▼▼▼

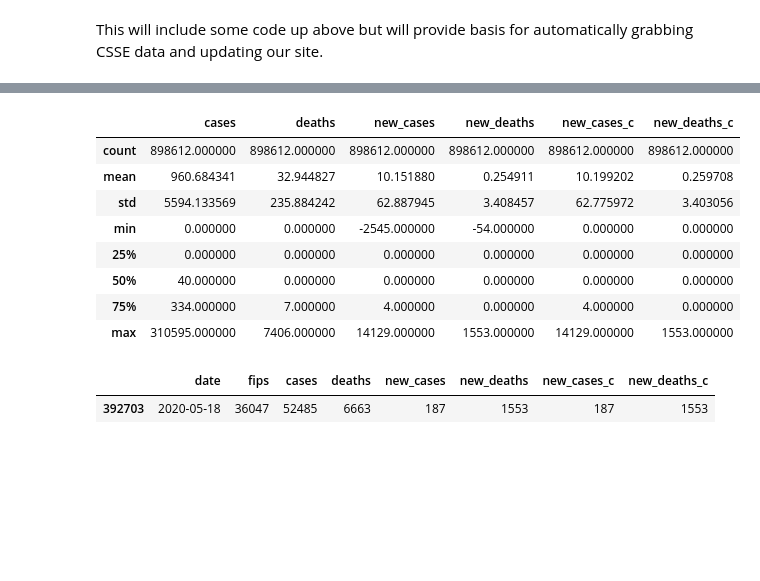
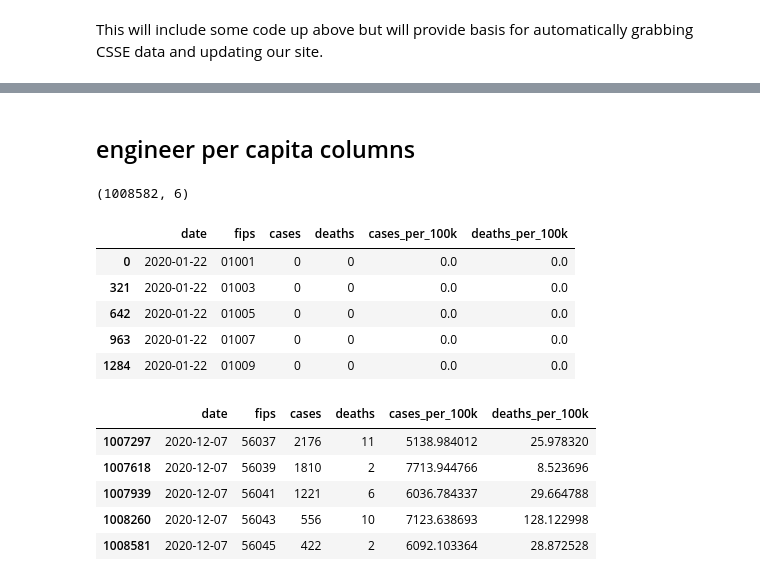
Before and after one commit to jydiw/covid-19-data, a Jupyter notebook: notebooks/1_census-and-csse-preprocessing.ipynb, the cells around one changed output, grey strips where cells are left out. Saved outputs shown, nothing was run; the diff lists cells and outputs as text; code cells hidden in the pictures; blank space fills up the shorter version.

```diff
--- a/notebooks/1_census-and-csse-preprocessing.ipynb
+++ b/notebooks/1_census-and-csse-preprocessing.ipynb
@@ -720,8 +764,8 @@ info_df.head()
 
 >Note: New York Times data has a few caveats, including treating New York City, Kansas City, and Joplin as single entities rather than including them in their respective counties. Read their [README](https://github.com/nytimes/covid-19-data/blob/master/README.md) for more information.
 # %%
-with open('../data/processed/info_df.p', 'rb') as f:
-  info_df = pickle.load(f)
+# with open('../data/processed/info_df.p', 'rb') as f:
+#   info_df = pickle.load(f)
 
 info_df.head()
 # %% [output]
@@ -735,10 +779,13 @@ info_df.head()
 # %%
+with urlopen('https://raw.githubusercontent.com/CSSEGISandData/COVID-19/master/csse_covid_19_data/csse_covid_19_time_series/time_series_covid19_confirmed_US.csv') as response:
+  csse_cases = pd.read_csv(response, dtype={'UID': str})
+
 csse_cases.columns = csse_cases.columns.str.lower()
 csse_cases = csse_cases.drop(columns=['iso2', 'iso3', 'code3', 'fips', 'admin2', 'province_state', 'country_region', 'combined_key'])
 csse_cases = csse_cases.rename(
   columns={
-    'uid': 'fips',
-    'long_': 'lon'
+  'uid': 'fips',
+  'long_': 'lon'
   }
 )
 csse_cases['fips'] = csse_cases['fips'].apply(lambda x: x[-5:])
@@ -796,8 +835,8 @@ fips = set(info_df['fips'])
 def preprocess_csse(df, name):
   df.columns = df.columns.str.lower()
   columns_to_drop = ['lat', 'long_', 'iso2', 'iso3', 'code3', 'fips',
-                     'admin2', 'province_state', 'country_region',
-                     'combined_key']
+           'admin2', 'province_state', 'country_region',
+           'combined_key']
   if 'population' in df.columns.tolist():
     columns_to_drop.append('population')
   df = df.drop(columns=columns_to_drop)
@@ -818,18 +857,18 @@ def make_csse_df():
   cases = preprocess_csse(cases, 'cases')
   deaths = preprocess_csse(deaths, 'deaths')
 
-  df = pd.concat([cases, deaths], axis=1)       # merge along multi-index
+  df = pd.concat([cases, deaths], axis=1)     # merge along multi-index
 
-  df.index = df.index.set_levels(               # change date to pd.datetime
+  df.index = df.index.set_levels(         # change date to pd.datetime
     [pd.to_datetime(df.index.levels[0]),
-     df.index.levels[1]]
-  )
+    df.index.levels[1]]
+    )
 
   df = df.reset_index().rename(columns={'level_0': 'date'})
   df = df[df['fips'].isin(fips)]
 
-  df[['new_cases', 'new_deaths']] = df[['cases', 'deaths']] - df.groupby(by='fips')[['cases', 'deaths']].shift()
-  df[['new_cases_c', 'new_deaths_c']] = df[['new_cases', 'new_deaths']].clip(lower=0)
+  # df[['new_cases', 'new_deaths']] = df[['cases', 'deaths']] - df.groupby(by='fips')[['cases', 'deaths']].shift()
+  # df[['new_cases_c', 'new_deaths_c']] = df[['new_cases', 'new_deaths']].clip(lower=0)
   df = df.fillna(0)
   num_cols = df.select_dtypes(include='number').columns
   df[num_cols] = df[num_cols].astype(int)
@@ -846,17 +894,33 @@ Index(['cases', 'deaths', 'new_cases', 'new_deaths', 'new_cases_c',
+# %% [markdown]
+## engineer per capita columns
+# %%
+csse_df = csse_df.merge(
+    info_df[['fips', 'tot_pop']],
+    on='fips',
+    suffixes=('_x','')
+)
+
+# df_all = df_all.drop(['county_x', 'state_x'], axis=1)
+csse_df[['cases_per_100k', 'deaths_per_100k']] = csse_df[['cases', 'deaths']].div(csse_df['tot_pop'], axis=0) * 100_000
+csse_df = csse_df.drop(columns=['tot_pop'])
+csse_df = csse_df.sort_values(by=['date', 'fips'])
+
+print(csse_df.shape)
+csse_df.head()
+# %% [output]
+(1008582, 6)
+|  | date | fips | cases | deaths | cases_per_100k | deaths_per_100k |
+| 0 | 2020-01-22 | 01001 | 0 | 0 | 0.0 | 0.0 |
+| 321 | 2020-01-22 | 01003 | 0 | 0 | 0.0 | 0.0 |
+| 642 | 2020-01-22 | 01005 | 0 | 0 | 0.0 | 0.0 |
+| 963 | 2020-01-22 | 01007 | 0 | 0 | 0.0 | 0.0 |
+| 1284 | 2020-01-22 | 01009 | 0 | 0 | 0.0 | 0.0 |
 # %%
-csse_df.describe()
+csse_df.tail()
 # %% [output]
-|  | cases | deaths | new_cases | new_deaths | new_cases_c | new_deaths_c |
-| count | 898612.000000 | 898612.000000 | 898612.000000 | 898612.000000 | 898612.000000 | 898612.000000 |
-| mean | 960.684341 | 32.944827 | 10.151880 | 0.254911 | 10.199202 | 0.259708 |
-| std | 5594.133569 | 235.884242 | 62.887945 | 3.408457 | 62.775972 | 3.403056 |
-| min | 0.000000 | 0.000000 | -2545.000000 | -54.000000 | 0.000000 | 0.000000 |
-| 25% | 0.000000 | 0.000000 | 0.000000 | 0.000000 | 0.000000 | 0.000000 |
-| 50% | 40.000000 | 0.000000 | 0.000000 | 0.000000 | 0.000000 | 0.000000 |
-| 75% | 334.000000 | 7.000000 | 4.000000 | 0.000000 | 4.000000 | 0.000000 |
-| max | 310595.000000 | 7406.000000 | 14129.000000 | 1553.000000 | 14129.000000 | 1553.000000 |
+|  | date | fips | cases | deaths | cases_per_100k | deaths_per_100k |
+| 1007297 | 2020-12-07 | 56037 | 2176 | 11 | 5138.984012 | 25.978320 |
+| 1007618 | 2020-12-07 | 56039 | 1810 | 2 | 7713.944766 | 8.523696 |
+| 1007939 | 2020-12-07 | 56041 | 1221 | 6 | 6036.784337 | 29.664788 |
+| 1008260 | 2020-12-07 | 56043 | 556 | 10 | 7123.638693 | 128.122998 |
+| 1008581 | 2020-12-07 | 56045 | 422 | 2 | 6092.103364 | 28.872528 |
-# %%
-csse_df[csse_df['new_deaths'] == 1553]
-# %% [output]
-|  | date | fips | cases | deaths | new_cases | new_deaths | new_cases_c | new_deaths_c |
-| 392703 | 2020-05-18 | 36047 | 52485 | 6663 | 187 | 1553 | 187 | 1553 |
```
Also changed, not shown: parts of 53 cells of this notebook, 23 other files.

▲▲▲

Required action -
The result should be the full set of entries above, restated exactly and without images.

Written response -
Before and after one commit to jydiw/covid-19-data, a Jupyter notebook: notebooks/1_census-and-csse-preprocessing.ipynb, the cells around one changed output, grey strips where cells are left out. Saved outputs shown, nothing was run; the diff lists cells and outputs as text; code cells hidden in the pictures; blank space fills up the shorter version.

```diff
--- a/notebooks/1_census-and-csse-preprocessing.ipynb
+++ b/notebooks/1_census-and-csse-preprocessing.ipynb
@@ -720,8 +764,8 @@ info_df.head()
 
 >Note: New York Times data has a few caveats, including treating New York City, Kansas City, and Joplin as single entities rather than including them in their respective counties. Read their [README](https://github.com/nytimes/covid-19-data/blob/master/README.md) for more information.
 # %%
-with open('../data/processed/info_df.p', 'rb') as f:
-  info_df = pickle.load(f)
+# with open('../data/processed/info_df.p', 'rb') as f:
+#   info_df = pickle.load(f)
 
 info_df.head()
 # %% [output]
@@ -735,10 +779,13 @@ info_df.head()
 # %%
+with urlopen('https://raw.githubusercontent.com/CSSEGISandData/COVID-19/master/csse_covid_19_data/csse_covid_19_time_series/time_series_covid19_confirmed_US.csv') as response:
+  csse_cases = pd.read_csv(response, dtype={'UID': str})
+
 csse_cases.columns = csse_cases.columns.str.lower()
 csse_cases = csse_cases.drop(columns=['iso2', 'iso3', 'code3', 'fips', 'admin2', 'province_state', 'country_region', 'combined_key'])
 csse_cases = csse_cases.rename(
   columns={
-    'uid': 'fips',
-    'long_': 'lon'
+  'uid': 'fips',
+  'long_': 'lon'
   }
 )
 csse_cases['fips'] = csse_cases['fips'].apply(lambda x: x[-5:])
@@ -796,8 +835,8 @@ fips = set(info_df['fips'])
 def preprocess_csse(df, name):
   df.columns = df.columns.str.lower()
   columns_to_drop = ['lat', 'long_', 'iso2', 'iso3', 'code3', 'fips',
-                     'admin2', 'province_state', 'country_region',
-                     'combined_key']
+           'admin2', 'province_state', 'country_region',
+           'combined_key']
   if 'population' in df.columns.tolist():
     columns_to_drop.append('population')
   df = df.drop(columns=columns_to_drop)
@@ -818,18 +857,18 @@ def make_csse_df():
   cases = preprocess_csse(cases, 'cases')
   deaths = preprocess_csse(deaths, 'deaths')
 
-  df = pd.concat([cases, deaths], axis=1)       # merge along multi-index
+  df = pd.concat([cases, deaths], axis=1)     # merge along multi-index
 
-  df.index = df.index.set_levels(               # change date to pd.datetime
+  df.index = df.index.set_levels(         # change date to pd.datetime
     [pd.to_datetime(df.index.levels[0]),
-     df.index.levels[1]]
-  )
+    df.index.levels[1]]
+    )
 
   df = df.reset_index().rename(columns={'level_0': 'date'})
   df = df[df['fips'].isin(fips)]
 
-  df[['new_cases', 'new_deaths']] = df[['cases', 'deaths']] - df.groupby(by='fips')[['cases', 'deaths']].shift()
-  df[['new_cases_c', 'new_deaths_c']] = df[['new_cases', 'new_deaths']].clip(lower=0)
+  # df[['new_cases', 'new_deaths']] = df[['cases', 'deaths']] - df.groupby(by='fips')[['cases', 'deaths']].shift()
+  # df[['new_cases_c', 'new_deaths_c']] = df[['new_cases', 'new_deaths']].clip(lower=0)
   df = df.fillna(0)
   num_cols = df.select_dtypes(include='number').columns
   df[num_cols] = df[num_cols].astype(int)
@@ -846,17 +894,33 @@ Index(['cases', 'deaths', 'new_cases', 'new_deaths', 'new_cases_c',
+# %% [markdown]
+## engineer per capita columns
+# %%
+csse_df = csse_df.merge(
+    info_df[['fips', 'tot_pop']],
+    on='fips',
+    suffixes=('_x','')
+)
+
+# df_all = df_all.drop(['county_x', 'state_x'], axis=1)
+csse_df[['cases_per_100k', 'deaths_per_100k']] = csse_df[['cases', 'deaths']].div(csse_df['tot_pop'], axis=0) * 100_000
+csse_df = csse_df.drop(columns=['tot_pop'])
+csse_df = csse_df.sort_values(by=['date', 'fips'])
+
+print(csse_df.shape)
+csse_df.head()
+# %% [output]
+(1008582, 6)
+|  | date | fips | cases | deaths | cases_per_100k | deaths_per_100k |
+| 0 | 2020-01-22 | 01001 | 0 | 0 | 0.0 | 0.0 |
+| 321 | 2020-01-22 | 01003 | 0 | 0 | 0.0 | 0.0 |
+| 642 | 2020-01-22 | 01005 | 0 | 0 | 0.0 | 0.0 |
+| 963 | 2020-01-22 | 01007 | 0 | 0 | 0.0 | 0.0 |
+| 1284 | 2020-01-22 | 01009 | 0 | 0 | 0.0 | 0.0 |
 # %%
-csse_df.describe()
+csse_df.tail()
 # %% [output]
-|  | cases | deaths | new_cases | new_deaths | new_cases_c | new_deaths_c |
-| count | 898612.000000 | 898612.000000 | 898612.000000 | 898612.000000 | 898612.000000 | 898612.000000 |
-| mean | 960.684341 | 32.944827 | 10.151880 | 0.254911 | 10.199202 | 0.259708 |
-| std | 5594.133569 | 235.884242 | 62.887945 | 3.408457 | 62.775972 | 3.403056 |
-| min | 0.000000 | 0.000000 | -2545.000000 | -54.000000 | 0.000000 | 0.000000 |
-| 25% | 0.000000 | 0.000000 | 0.000000 | 0.000000 | 0.000000 | 0.000000 |
-| 50% | 40.000000 | 0.000000 | 0.000000 | 0.000000 | 0.000000 | 0.000000 |
-| 75% | 334.000000 | 7.000000 | 4.000000 | 0.000000 | 4.000000 | 0.000000 |
-| max | 310595.000000 | 7406.000000 | 14129.000000 | 1553.000000 | 14129.000000 | 1553.000000 |
+|  | date | fips | cases | deaths | cases_per_100k | deaths_per_100k |
+| 1007297 | 2020-12-07 | 56037 | 2176 | 11 | 5138.984012 | 25.978320 |
+| 1007618 | 2020-12-07 | 56039 | 1810 | 2 | 7713.944766 | 8.523696 |
+| 1007939 | 2020-12-07 | 56041 | 1221 | 6 | 6036.784337 | 29.664788 |
+| 1008260 | 2020-12-07 | 56043 | 556 | 10 | 7123.638693 | 128.122998 |
+| 1008581 | 2020-12-07 | 56045 | 422 | 2 | 6092.103364 | 28.872528 |
-# %%
-csse_df[csse_df['new_deaths'] == 1553]
-# %% [output]
-|  | date | fips | cases | deaths | new_cases | new_deaths | new_cases_c | new_deaths_c |
-| 392703 | 2020-05-18 | 36047 | 52485 | 6663 | 187 | 1553 | 187 | 1553 |
```
Also changed, not shown: parts of 53 cells of this notebook, 23 other files.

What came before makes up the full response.